• _What you will do_
Where the string "feat" occurs in the material below, report the whole line.

• _Raw data_
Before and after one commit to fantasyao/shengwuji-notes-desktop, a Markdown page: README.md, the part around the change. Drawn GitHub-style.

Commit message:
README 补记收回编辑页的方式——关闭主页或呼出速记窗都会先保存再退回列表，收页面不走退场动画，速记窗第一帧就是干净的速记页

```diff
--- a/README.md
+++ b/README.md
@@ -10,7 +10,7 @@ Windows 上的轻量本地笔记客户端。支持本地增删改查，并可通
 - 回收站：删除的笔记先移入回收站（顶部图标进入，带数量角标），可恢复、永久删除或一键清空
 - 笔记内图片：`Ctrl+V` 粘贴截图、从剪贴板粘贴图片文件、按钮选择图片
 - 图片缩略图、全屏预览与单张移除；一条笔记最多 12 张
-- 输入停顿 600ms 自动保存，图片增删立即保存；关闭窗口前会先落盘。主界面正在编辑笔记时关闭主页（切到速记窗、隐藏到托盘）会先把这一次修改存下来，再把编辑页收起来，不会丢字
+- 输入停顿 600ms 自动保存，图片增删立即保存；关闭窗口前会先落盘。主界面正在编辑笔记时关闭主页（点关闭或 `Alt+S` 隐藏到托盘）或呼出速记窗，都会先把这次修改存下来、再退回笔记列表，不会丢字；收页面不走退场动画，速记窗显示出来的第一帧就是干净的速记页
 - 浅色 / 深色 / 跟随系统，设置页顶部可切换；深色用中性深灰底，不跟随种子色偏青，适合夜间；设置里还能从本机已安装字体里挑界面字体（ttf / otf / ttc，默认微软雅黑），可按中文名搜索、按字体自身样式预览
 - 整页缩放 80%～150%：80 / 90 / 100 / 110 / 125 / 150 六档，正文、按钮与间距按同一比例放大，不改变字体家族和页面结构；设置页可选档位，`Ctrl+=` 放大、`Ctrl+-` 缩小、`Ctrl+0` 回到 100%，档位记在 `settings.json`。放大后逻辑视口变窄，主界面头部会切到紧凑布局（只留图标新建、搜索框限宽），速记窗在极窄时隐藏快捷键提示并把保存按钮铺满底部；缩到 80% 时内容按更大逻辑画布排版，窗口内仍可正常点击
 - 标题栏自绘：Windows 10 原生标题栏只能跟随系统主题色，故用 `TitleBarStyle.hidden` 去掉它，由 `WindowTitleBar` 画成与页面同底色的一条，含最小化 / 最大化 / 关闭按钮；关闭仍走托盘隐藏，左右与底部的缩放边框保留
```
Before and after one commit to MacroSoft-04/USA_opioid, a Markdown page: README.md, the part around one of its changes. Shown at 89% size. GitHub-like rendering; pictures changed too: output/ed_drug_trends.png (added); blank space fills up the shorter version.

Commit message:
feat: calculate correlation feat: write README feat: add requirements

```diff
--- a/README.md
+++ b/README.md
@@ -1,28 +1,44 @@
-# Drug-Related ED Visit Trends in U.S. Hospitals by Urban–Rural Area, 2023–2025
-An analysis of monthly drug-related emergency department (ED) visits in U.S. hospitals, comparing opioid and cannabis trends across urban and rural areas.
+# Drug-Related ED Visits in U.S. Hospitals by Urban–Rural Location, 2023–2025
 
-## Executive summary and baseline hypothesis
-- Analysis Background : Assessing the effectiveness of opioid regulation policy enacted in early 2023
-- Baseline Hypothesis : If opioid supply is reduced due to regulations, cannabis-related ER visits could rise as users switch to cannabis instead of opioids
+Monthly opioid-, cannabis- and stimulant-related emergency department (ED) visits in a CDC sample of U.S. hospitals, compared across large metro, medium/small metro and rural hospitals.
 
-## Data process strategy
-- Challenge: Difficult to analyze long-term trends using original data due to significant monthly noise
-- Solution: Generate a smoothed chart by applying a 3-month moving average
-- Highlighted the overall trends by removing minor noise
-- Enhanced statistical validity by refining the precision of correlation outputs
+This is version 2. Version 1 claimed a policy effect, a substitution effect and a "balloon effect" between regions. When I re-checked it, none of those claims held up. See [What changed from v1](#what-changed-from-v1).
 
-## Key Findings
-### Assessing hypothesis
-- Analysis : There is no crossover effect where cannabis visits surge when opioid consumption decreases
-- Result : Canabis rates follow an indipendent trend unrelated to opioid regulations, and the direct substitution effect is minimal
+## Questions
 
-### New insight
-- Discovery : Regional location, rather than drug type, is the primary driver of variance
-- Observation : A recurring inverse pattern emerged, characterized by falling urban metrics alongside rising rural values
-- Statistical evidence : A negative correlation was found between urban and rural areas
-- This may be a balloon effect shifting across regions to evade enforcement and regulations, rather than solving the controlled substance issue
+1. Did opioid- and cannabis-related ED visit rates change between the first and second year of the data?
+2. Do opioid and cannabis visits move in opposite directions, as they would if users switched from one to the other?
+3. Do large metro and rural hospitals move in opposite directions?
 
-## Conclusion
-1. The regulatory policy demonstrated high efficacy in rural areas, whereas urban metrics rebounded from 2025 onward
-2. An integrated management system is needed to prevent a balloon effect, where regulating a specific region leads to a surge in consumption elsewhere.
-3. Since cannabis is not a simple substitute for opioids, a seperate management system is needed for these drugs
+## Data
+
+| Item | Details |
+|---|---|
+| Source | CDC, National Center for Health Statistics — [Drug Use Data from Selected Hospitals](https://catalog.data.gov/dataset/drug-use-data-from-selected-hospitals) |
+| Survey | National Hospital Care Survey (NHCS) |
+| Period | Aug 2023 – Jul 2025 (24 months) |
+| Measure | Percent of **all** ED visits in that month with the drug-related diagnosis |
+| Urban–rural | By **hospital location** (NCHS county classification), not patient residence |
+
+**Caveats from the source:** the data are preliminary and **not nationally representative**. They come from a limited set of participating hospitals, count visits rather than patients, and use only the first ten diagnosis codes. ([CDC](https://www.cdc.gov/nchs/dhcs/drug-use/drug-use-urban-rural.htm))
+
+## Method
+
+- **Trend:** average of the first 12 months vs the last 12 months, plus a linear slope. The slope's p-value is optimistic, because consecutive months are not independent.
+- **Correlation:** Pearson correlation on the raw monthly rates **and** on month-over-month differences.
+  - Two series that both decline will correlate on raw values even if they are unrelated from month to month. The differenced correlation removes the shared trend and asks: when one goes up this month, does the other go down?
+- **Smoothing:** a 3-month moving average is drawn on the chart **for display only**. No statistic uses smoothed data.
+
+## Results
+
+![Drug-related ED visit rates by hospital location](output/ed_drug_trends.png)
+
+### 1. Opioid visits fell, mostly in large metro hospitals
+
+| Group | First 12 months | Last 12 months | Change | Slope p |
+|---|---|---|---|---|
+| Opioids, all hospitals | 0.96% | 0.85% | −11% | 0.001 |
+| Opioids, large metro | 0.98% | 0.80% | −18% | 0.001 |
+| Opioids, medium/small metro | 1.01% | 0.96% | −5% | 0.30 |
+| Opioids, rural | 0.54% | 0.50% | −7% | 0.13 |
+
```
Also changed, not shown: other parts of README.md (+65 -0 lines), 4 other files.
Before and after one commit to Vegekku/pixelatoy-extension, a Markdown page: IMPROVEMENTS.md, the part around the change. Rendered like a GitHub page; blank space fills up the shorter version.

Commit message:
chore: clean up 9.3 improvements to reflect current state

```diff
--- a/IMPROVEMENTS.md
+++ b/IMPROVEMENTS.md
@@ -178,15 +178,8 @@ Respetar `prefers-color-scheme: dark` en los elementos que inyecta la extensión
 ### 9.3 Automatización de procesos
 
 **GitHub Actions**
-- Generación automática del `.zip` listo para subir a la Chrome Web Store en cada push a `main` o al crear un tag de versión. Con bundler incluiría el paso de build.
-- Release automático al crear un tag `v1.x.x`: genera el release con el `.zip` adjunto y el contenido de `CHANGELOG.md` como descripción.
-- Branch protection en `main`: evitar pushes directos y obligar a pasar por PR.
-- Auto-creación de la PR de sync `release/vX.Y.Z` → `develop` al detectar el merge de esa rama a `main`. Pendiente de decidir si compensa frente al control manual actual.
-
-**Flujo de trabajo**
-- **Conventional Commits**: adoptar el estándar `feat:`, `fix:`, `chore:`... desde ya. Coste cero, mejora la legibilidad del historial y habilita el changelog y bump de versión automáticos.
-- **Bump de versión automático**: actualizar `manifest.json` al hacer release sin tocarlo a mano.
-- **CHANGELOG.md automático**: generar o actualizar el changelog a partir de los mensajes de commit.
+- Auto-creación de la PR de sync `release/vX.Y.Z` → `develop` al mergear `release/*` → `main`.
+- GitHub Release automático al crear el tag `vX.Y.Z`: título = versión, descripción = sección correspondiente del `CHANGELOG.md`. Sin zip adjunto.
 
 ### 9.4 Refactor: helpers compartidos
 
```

• _Solution to this task_
feat: calculate correlation feat: write README feat: add requirements
-- **Conventional Commits**: adoptar el estándar `feat:`, `fix:`, `chore:`... desde ya. Coste cero, mejora la legibilidad del historial y habilita el changelog y bump de versión automáticos.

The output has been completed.